“Offerings” features a vocal trio that functions as a sort of Greek Chorus throughout the work (Martha Cluver, Mellissa Hughes, and Caroline Shaw). They open in chant-like homophony, before splitting into rhythmically independent parts that retain a quality of ritual and prayerfulness as they recount the taxation to the temple that defined Israelite identity for centuries. "Deuteronomic Rules" uses Fefferman's dry reading tone to highlight a few rules from the Book of Deuteronomy that present a stark and startling dissonance with modern life and values.

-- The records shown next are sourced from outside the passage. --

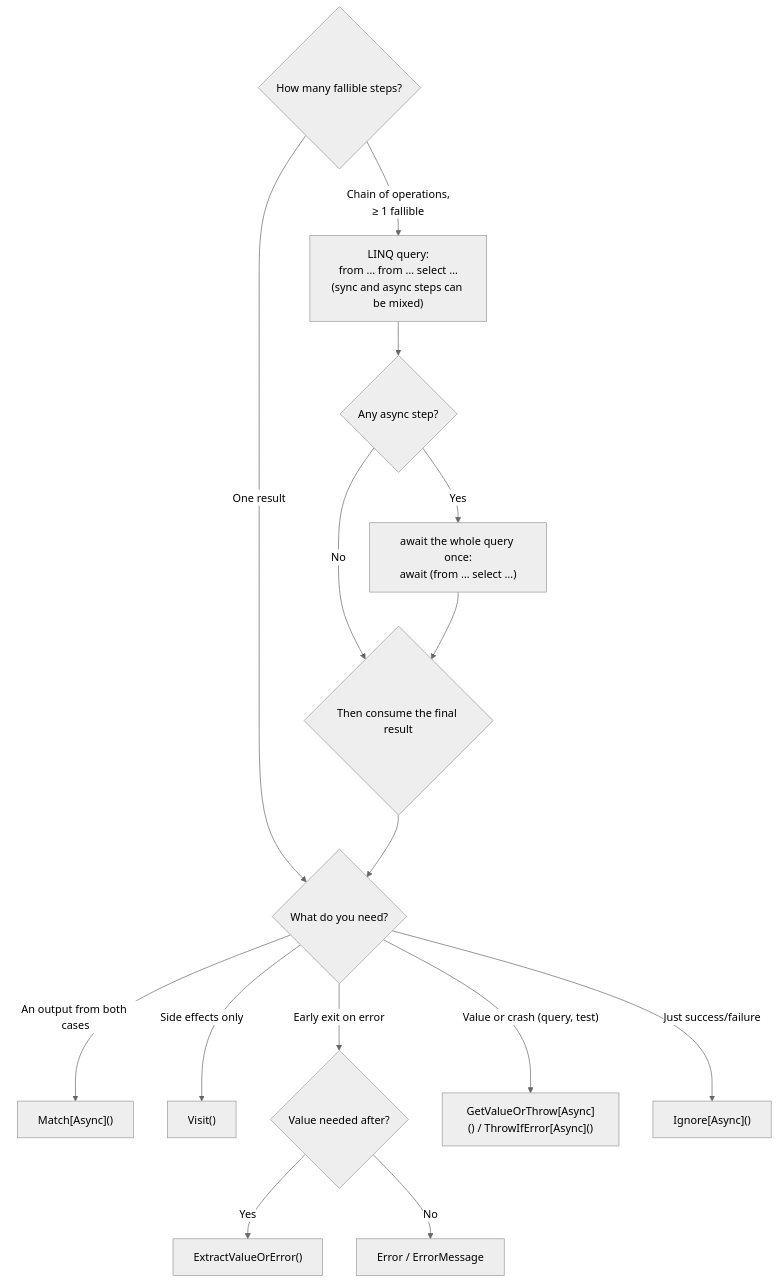
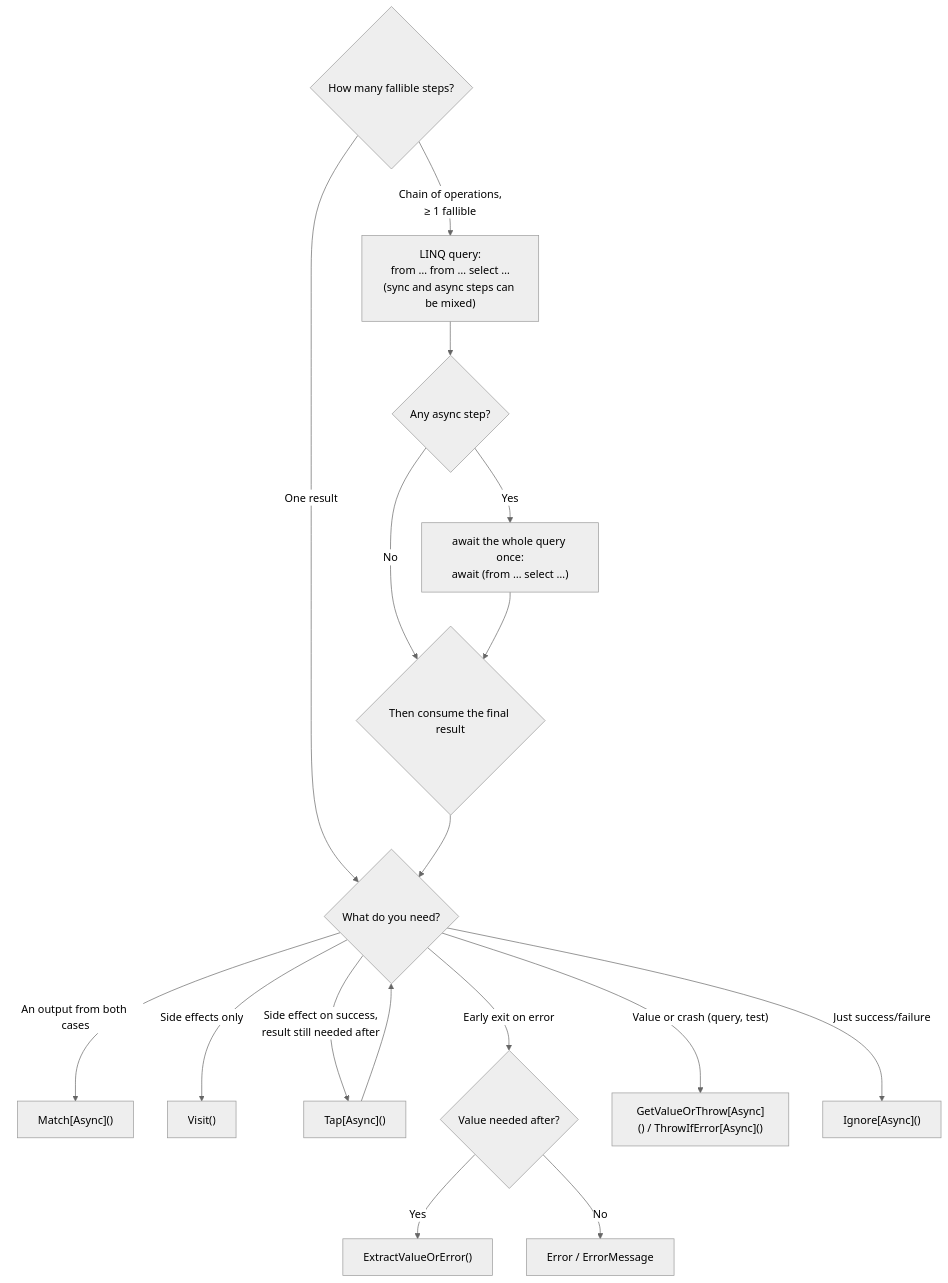
The diagram in hashnode/csharp-result-type.md (rdeneau/articles), drawn with Mermaid (neutral theme) before and after one commit. The commit also changed other lines of this file and 2 other files, not shown here.

Commit message:
feat(Result): ✨ add Tap section

````diff
--- a/hashnode/csharp-result-type.md
+++ b/hashnode/csharp-result-type.md
@@ -317,19 +369,21 @@
 ```mermaid
 flowchart TD
     A{How many fallible steps?} -->|One result| B{What do you need?}
     A -->|"Chain of operations,<br/>≥ 1 fallible"| Q["LINQ query:<br/>from … from … select …<br/>(sync and async steps can be mixed)"]
 
     B -->|An output from both cases| M["Match[Async]()"]
     B -->|Side effects only| V["Visit()"]
+    B -->|"Side effect on success,<br/>result still needed after"| K["Tap[Async]()"]
+    K --> B
     B -->|Early exit on error| E{Value needed after?}
     E -->|Yes| T["ExtractValueOrError()"]
     E -->|No| P["Error / ErrorMessage"]
     B -->|"Value or crash (query, test)"| G["GetValueOrThrow[Async]() / ThrowIfError[Async]()"]
     B -->|Just success/failure| I["Ignore[Async]()"]
 
     Q --> S{Any async step?}
     S -->|Yes| W["await the whole query once:<br/>await (from … select …)"]
     S -->|No| D
     W --> D{Then consume the final result}
     D --> B
 ```
````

A steady pulse on the hi-hat propels “Sword on Thigh” forward, with hits between the anvil and distorted electric guitar punctuating Meaghan Burke’s earthy vocals as she chronicles a bloody civil war as the Jews build a new life after slavery in Egypt. “Innocent Men” is scored once again for the vocal trio, who articulate folkloric mixed meter material with clapping and stomping outlining Abraham's bargain with God as he worked to save the people of Sodom.

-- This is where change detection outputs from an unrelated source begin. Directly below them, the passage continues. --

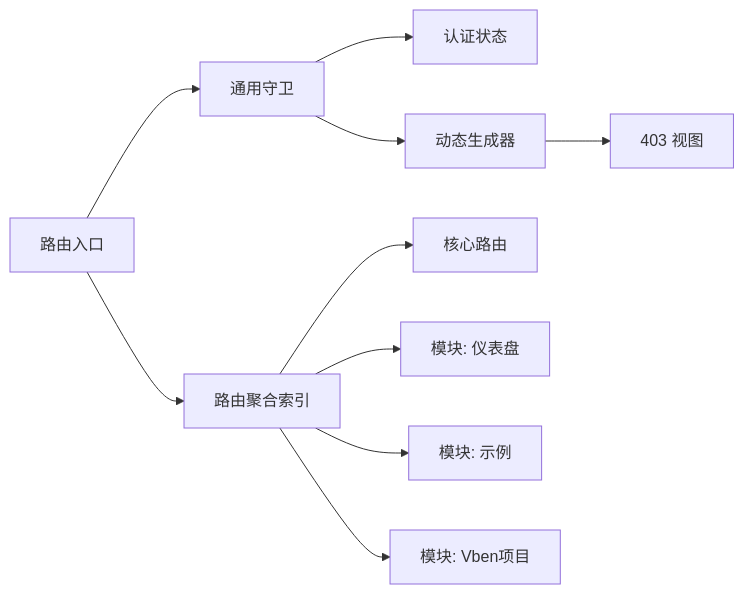
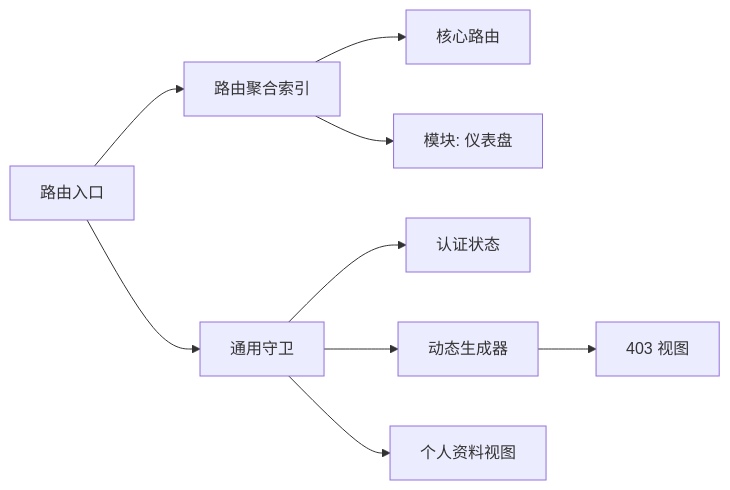
One commit to ShiRuYu/shiyu-ui changed the third of 3 diagrams in .qoder/repowiki/zh/content/架构设计/路由系统架构.md. Above: the diagram before and after it, drawn with Mermaid. The commit also changed other lines of this file and 37 other files, not shown here.

````diff
--- a/.qoder/repowiki/zh/content/架构设计/路由系统架构.md
+++ b/.qoder/repowiki/zh/content/架构设计/路由系统架构.md
@@ -268,12 +281,11 @@
 ```mermaid
 graph LR
 RIndex["路由入口"] --> RRoutesIdx["路由聚合索引"]
 RIndex --> RGuard["通用守卫"]
 RGuard --> SAuth["认证状态"]
 RGuard --> RAccess["动态生成器"]
 RAccess --> VFb403["403 视图"]
 RRoutesIdx --> RCore["核心路由"]
 RRoutesIdx --> RModDash["模块: 仪表盘"]
-RRoutesIdx --> RModDemos["模块: 示例"]
-RRoutesIdx --> RModVben["模块: Vben项目"]
+RGuard --> VProfile["个人资料视图"]
 ```
````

The proportions of Here I Am shift for its final three tracks, as the eighth and tenth tracks are both much longer than any of the prior movements. And Their Bloodguilt Shall Be Upon Them” opens with ferocity, as the ensemble plays massive, insistent chords under a modular, ascending line passed through the ensemble that is steadily displaced and varied rhythmically. Mellissa Hughes is the vocal soloist here, delivering the texts in various guises, sometimes over percolating sustains, sometimes in dialogue with dramatic attacks and moto perpetuo figures in the ensemble.

For a climactic passage admonishing readers not to “uncover the nakedness” of various relations, the score turns to dramatic, melismatic lines in the layered, overdubbed vocal line as a bass drum forcefully underpins a long scalar build in the ensemble. Fefferman chooses to confront one of the most problematic passages head on; we hear the prohibition against “lying with a man as one does with a woman” with sudden, stark transparency of orchestration, with Hughes solo spoken voice over cymbal rolls and a pedal point in the piano. The intensity builds again, culminating in Hughes’ proclamation “I am the Lord your God!,” revealing the crashing sustain of overdriven guitar and disembodied, unstable ponticello tones in the strings. The text returns to the litany of prohibitions over whispers in the ensemble and ominous anvil strikes. The calamitous opening texture reappears for a final recitation of some of the harshest pronouncements. The vocal trio makes its final appearance in “Lineage”, returning to the listing of the twelve tribes from the opening movement, this time sung as a responsive duo.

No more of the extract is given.